### Try it:
In the records below, find the line with "Note over EH: Compiled" and the line with "else NODE_ENV=development AND". Print both exactly, along with every line between them, and no other line.

Edit difference data:
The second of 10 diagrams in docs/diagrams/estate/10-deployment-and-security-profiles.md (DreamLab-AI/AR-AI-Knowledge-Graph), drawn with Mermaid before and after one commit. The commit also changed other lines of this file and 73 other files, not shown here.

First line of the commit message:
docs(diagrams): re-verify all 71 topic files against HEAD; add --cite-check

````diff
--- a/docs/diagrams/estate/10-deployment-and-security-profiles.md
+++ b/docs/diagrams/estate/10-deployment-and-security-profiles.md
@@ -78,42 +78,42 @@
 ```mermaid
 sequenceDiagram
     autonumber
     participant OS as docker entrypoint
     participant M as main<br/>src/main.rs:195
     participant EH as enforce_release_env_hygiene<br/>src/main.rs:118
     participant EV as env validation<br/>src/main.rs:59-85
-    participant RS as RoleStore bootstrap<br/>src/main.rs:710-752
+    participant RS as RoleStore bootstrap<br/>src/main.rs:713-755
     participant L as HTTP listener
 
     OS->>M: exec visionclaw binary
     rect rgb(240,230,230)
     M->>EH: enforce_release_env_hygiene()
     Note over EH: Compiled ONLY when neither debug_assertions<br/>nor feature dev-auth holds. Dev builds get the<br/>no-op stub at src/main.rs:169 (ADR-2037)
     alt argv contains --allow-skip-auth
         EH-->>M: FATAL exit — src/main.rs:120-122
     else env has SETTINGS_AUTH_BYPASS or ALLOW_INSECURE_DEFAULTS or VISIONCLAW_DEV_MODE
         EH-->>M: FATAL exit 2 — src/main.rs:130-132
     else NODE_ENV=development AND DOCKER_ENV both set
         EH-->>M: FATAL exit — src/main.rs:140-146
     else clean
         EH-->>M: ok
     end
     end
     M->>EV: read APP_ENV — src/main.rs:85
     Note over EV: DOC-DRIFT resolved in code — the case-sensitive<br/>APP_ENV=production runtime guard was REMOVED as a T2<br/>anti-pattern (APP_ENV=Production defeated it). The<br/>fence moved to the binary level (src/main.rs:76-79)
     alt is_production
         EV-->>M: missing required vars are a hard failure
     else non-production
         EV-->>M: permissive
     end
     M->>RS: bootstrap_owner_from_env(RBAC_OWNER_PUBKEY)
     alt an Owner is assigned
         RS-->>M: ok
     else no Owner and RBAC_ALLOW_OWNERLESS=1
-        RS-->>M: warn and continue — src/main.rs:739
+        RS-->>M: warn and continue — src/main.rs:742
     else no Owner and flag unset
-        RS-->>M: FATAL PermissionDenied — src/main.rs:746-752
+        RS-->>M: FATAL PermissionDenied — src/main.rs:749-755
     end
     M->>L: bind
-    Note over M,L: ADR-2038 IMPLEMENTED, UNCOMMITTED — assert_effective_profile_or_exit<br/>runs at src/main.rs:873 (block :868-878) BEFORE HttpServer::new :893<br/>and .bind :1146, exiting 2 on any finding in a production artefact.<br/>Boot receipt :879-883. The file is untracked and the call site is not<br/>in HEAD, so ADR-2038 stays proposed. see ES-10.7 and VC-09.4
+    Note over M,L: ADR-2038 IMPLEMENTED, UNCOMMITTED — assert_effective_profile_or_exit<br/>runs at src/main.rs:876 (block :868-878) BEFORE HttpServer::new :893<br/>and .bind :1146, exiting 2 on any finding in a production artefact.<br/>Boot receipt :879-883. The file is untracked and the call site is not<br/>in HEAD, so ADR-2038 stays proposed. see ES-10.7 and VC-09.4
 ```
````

---

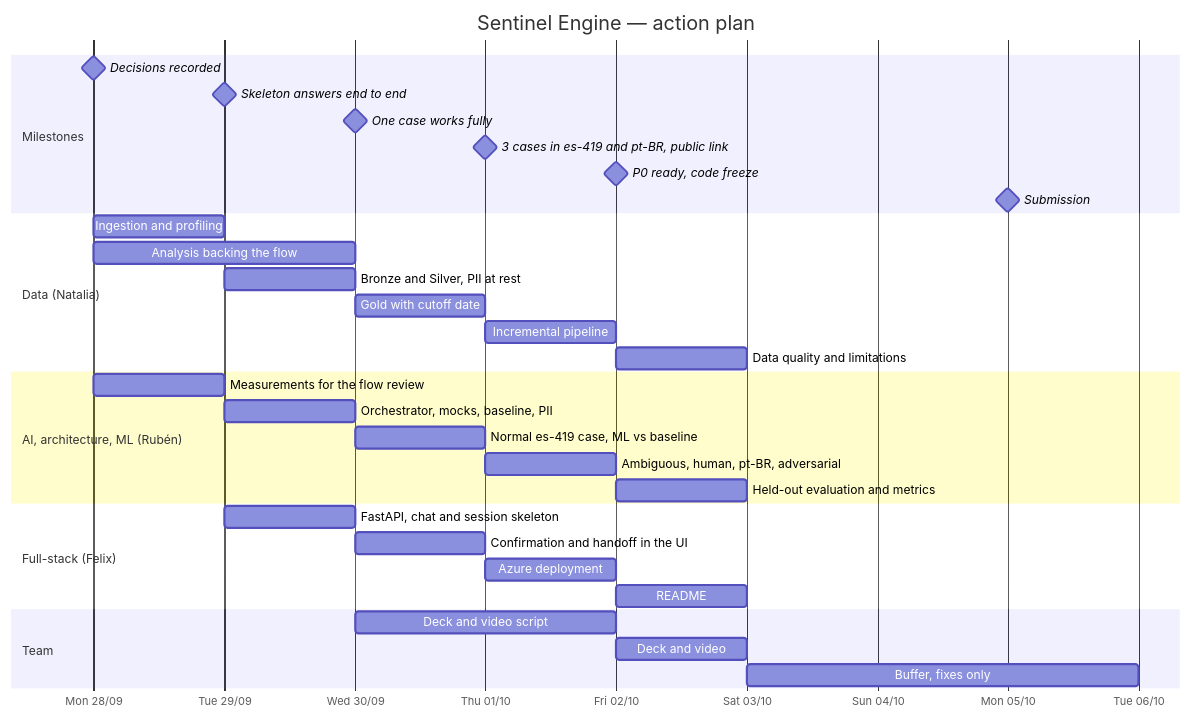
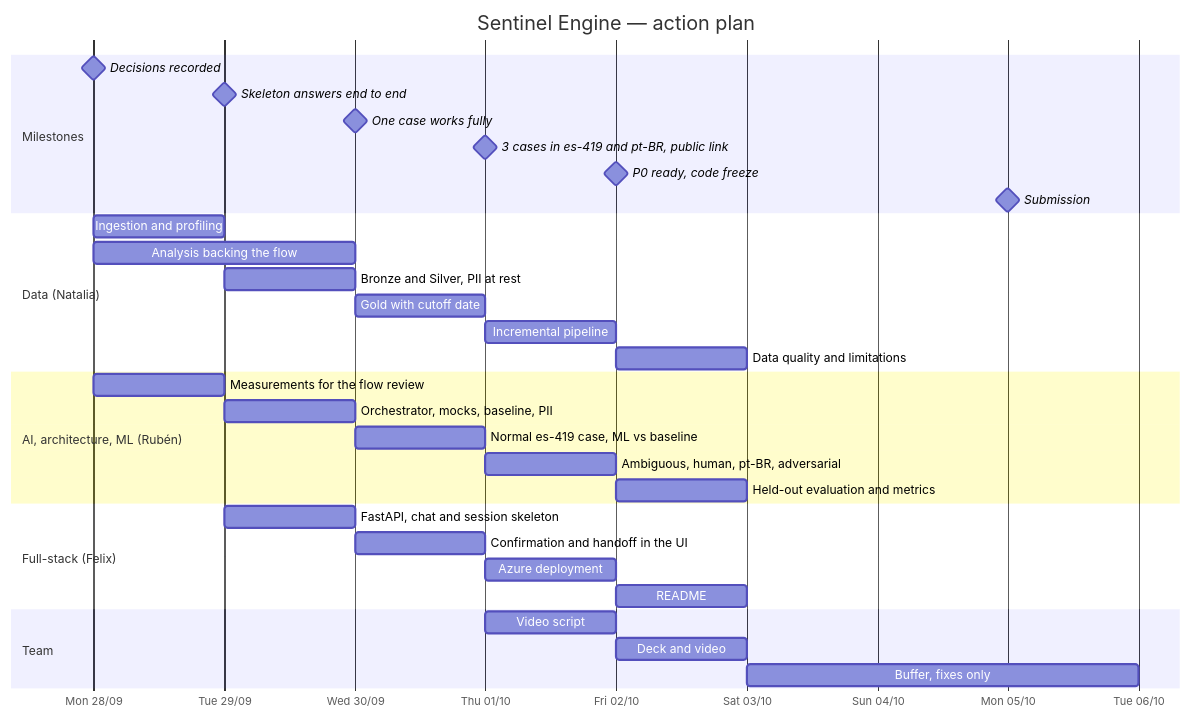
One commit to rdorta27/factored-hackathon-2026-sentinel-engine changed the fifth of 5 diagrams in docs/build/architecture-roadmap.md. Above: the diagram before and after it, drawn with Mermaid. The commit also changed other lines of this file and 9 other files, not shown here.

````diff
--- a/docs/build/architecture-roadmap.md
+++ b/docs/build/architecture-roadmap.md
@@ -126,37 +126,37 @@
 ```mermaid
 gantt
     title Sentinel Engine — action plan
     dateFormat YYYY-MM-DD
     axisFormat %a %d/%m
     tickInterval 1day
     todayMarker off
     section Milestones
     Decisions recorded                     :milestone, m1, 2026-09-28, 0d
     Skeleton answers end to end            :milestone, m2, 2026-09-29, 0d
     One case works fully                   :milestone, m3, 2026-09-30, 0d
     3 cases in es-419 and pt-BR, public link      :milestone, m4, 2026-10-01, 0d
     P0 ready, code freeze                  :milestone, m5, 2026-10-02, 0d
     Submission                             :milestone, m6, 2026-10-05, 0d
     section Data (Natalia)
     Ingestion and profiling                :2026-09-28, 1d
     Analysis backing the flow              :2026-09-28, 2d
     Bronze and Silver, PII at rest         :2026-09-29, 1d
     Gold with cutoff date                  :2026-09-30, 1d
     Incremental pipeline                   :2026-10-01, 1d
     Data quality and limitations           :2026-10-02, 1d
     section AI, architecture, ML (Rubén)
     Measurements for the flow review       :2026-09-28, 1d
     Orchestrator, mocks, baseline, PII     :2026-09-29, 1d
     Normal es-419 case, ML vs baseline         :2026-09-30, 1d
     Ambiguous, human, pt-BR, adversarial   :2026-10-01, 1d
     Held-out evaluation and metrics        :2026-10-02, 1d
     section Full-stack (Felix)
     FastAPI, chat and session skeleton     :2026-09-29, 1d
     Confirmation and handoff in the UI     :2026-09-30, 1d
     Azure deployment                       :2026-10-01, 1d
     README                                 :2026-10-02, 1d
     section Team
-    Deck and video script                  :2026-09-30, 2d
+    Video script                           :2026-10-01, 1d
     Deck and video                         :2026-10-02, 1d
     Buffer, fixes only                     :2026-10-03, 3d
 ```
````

---

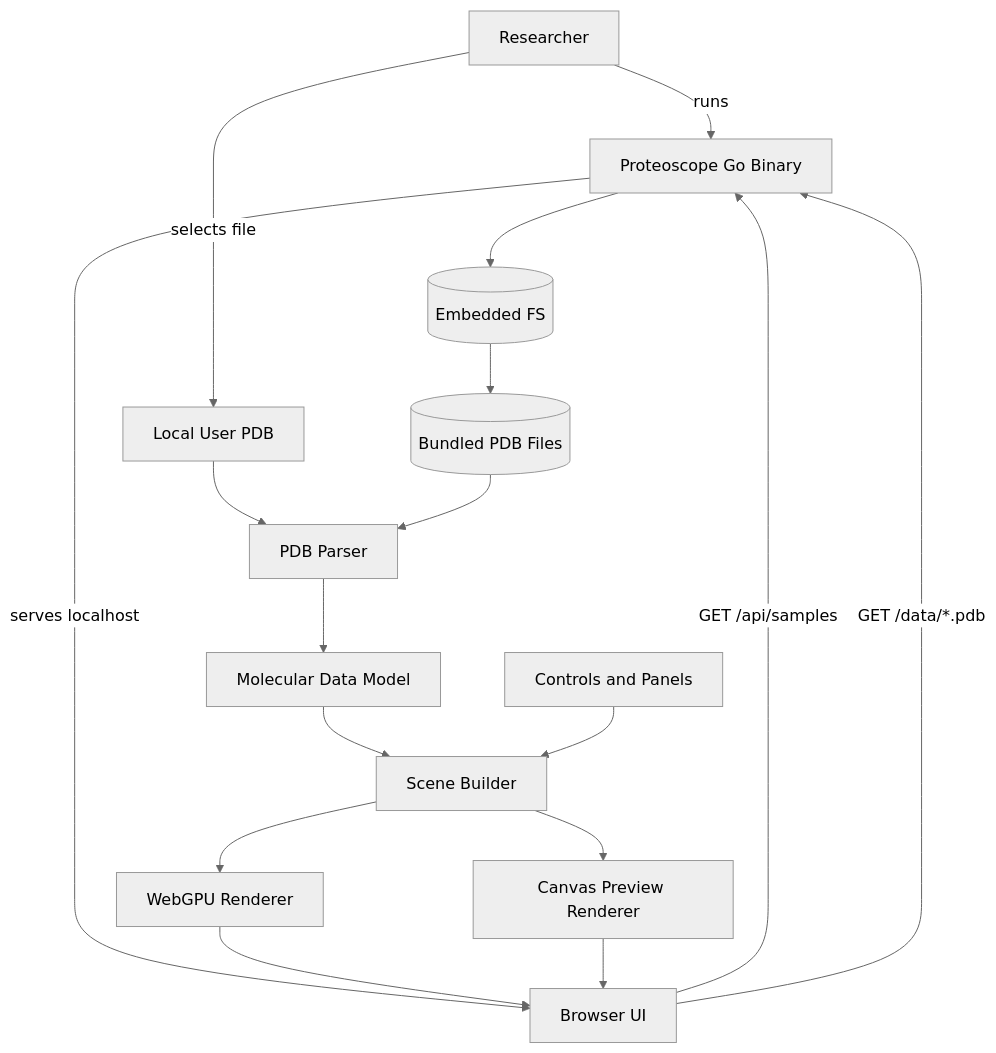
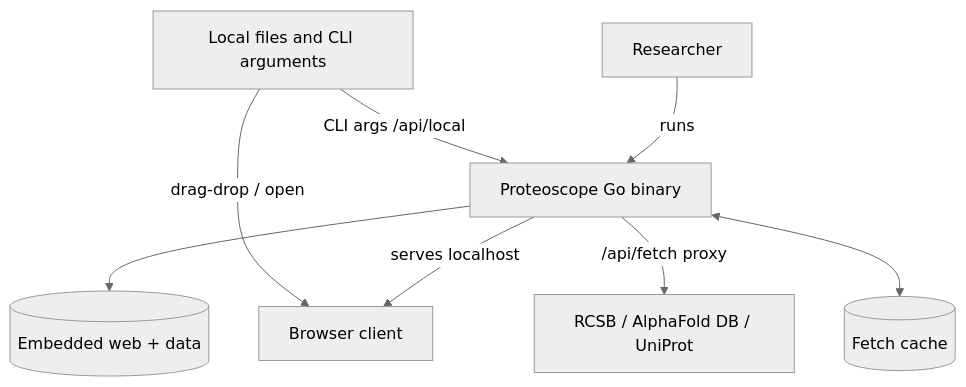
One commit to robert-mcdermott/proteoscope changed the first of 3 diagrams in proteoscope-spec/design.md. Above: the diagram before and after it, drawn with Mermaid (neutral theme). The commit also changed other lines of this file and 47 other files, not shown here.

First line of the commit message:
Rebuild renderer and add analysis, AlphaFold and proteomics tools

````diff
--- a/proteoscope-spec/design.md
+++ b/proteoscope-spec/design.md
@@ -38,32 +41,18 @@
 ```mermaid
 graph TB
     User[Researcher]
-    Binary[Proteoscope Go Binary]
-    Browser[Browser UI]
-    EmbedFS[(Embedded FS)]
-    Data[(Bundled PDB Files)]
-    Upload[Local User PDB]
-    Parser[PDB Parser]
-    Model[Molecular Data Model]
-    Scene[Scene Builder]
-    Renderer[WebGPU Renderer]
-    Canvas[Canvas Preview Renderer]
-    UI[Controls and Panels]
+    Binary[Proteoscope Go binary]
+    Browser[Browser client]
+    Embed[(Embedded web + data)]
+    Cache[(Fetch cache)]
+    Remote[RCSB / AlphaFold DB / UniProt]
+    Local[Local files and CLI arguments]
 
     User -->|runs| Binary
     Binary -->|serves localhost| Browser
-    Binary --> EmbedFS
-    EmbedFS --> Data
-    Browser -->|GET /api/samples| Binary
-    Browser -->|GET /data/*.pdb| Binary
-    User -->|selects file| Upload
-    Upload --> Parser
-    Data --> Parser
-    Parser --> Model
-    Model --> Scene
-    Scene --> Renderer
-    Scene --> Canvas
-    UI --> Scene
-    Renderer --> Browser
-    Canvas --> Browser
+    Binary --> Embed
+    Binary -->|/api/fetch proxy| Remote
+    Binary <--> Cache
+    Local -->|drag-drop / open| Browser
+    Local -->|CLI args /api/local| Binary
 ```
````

### Response area:
     Note over EH: Compiled ONLY when neither debug_assertions<br/>nor feature dev-auth holds. Dev builds get the<br/>no-op stub at src/main.rs:169 (ADR-2037)
     alt argv contains --allow-skip-auth
         EH-->>M: FATAL exit — src/main.rs:120-122
     else env has SETTINGS_AUTH_BYPASS or ALLOW_INSECURE_DEFAULTS or VISIONCLAW_DEV_MODE
         EH-->>M: FATAL exit 2 — src/main.rs:130-132
     else NODE_ENV=development AND DOCKER_ENV both set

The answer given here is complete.